teamLab's stunning new immersive installation is blinding us with science.
October 6, 2016, 6:10pm
Images courtesy the artist

We're jealous of the children in Akita, Japan who get to play in a sea of electrons, pal around with planets, and bask in an aurora thanks to teamLab's new installation at the TDK Musuem. Interactive Magnetic Field Theatre is an immersive artwork that drops viewers into outer space, atomic matrices, and life-sized landscapes, distorting perspective like a Yayoi Kusama infinity room with projections instead of mirrors.

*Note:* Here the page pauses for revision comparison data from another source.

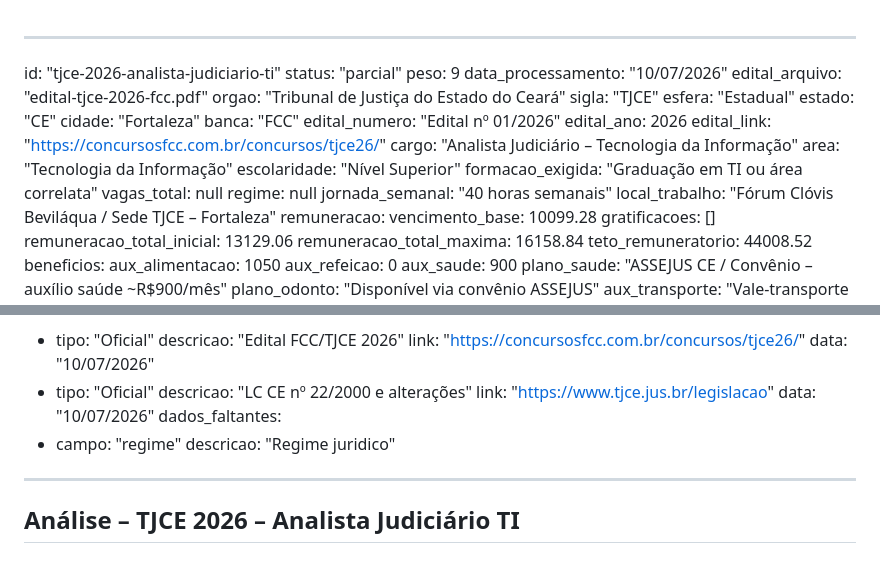
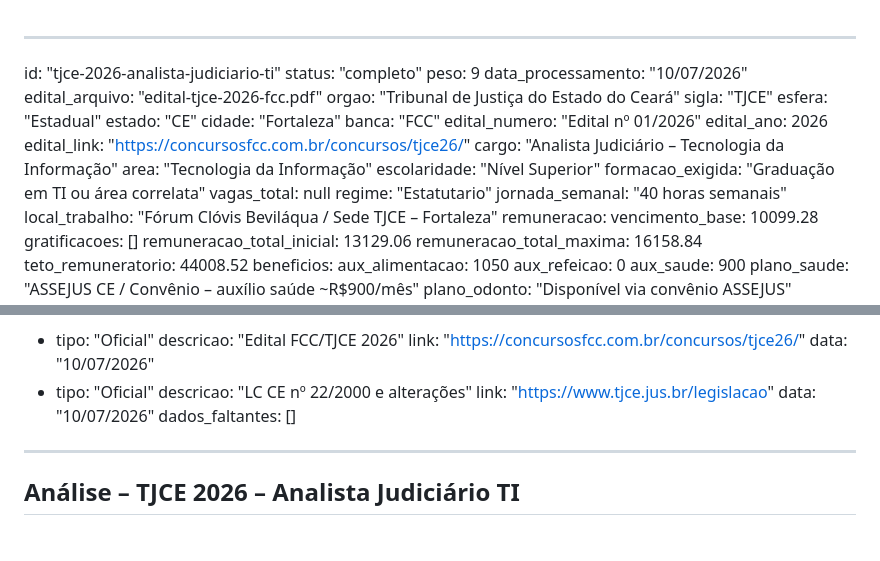
Before and after one commit to esevero/analisador_edital, a Markdown page: content/editais/tjce-2026-analista-judiciario-ti.md, 2 parts joined by grey strips. Drawn GitHub-style.

Commit message:
Editar edital: tjce-2026-analista-judiciario-ti

```diff
--- a/content/editais/tjce-2026-analista-judiciario-ti.md
+++ b/content/editais/tjce-2026-analista-judiciario-ti.md
@@ -1,6 +1,6 @@
 ---
 id: "tjce-2026-analista-judiciario-ti"
-status: "parcial"
+status: "completo"
 peso: 9
 data_processamento: "10/07/2026"
 edital_arquivo: "edital-tjce-2026-fcc.pdf"
@@ -18,7 +18,7 @@ area: "Tecnologia da Informação"
 escolaridade: "Nível Superior"
 formacao_exigida: "Graduação em TI ou área correlata"
 vagas_total: null
-regime: null
+regime: "Estatutario"
 jornada_semanal: "40 horas semanais"
 local_trabalho: "Fórum Clóvis Beviláqua / Sede TJCE – Fortaleza"
 remuneracao:
@@ -90,9 +90,7 @@ fontes:
     descricao: "LC CE nº 22/2000 e alterações"
     link: "https://www.tjce.jus.br/legislacao"
     data: "10/07/2026"
-dados_faltantes:
-  - campo: "regime"
-    descricao: "Regime juridico"
+dados_faltantes: []
 ---
 
 ## Análise – TJCE 2026 – Analista Judiciário TI
```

Visitors will be able to "walk around freely through a space surrounded by images on the floor and in every direction, helping them experience a visual display of the forces of magnetism, which are normally invisible to the naked eye," teamLab states in the project description. The images on the walls, ceiling, and floor are rendered in real time and react to visitors' bodies. As in the majority of teamLab's immerisve artwork, no two observers will have the same experience. Pieces like their Floating Flower Garden and Crystal Universe are also stunning, but Interactive Magnetic Field Theatre has the added bonus of being educational, teaching children about star systems and how electricity travels between atoms.

Check out Interactive Magnetic Field Theatre in the images and video below.

See more of teamLab's work on their website.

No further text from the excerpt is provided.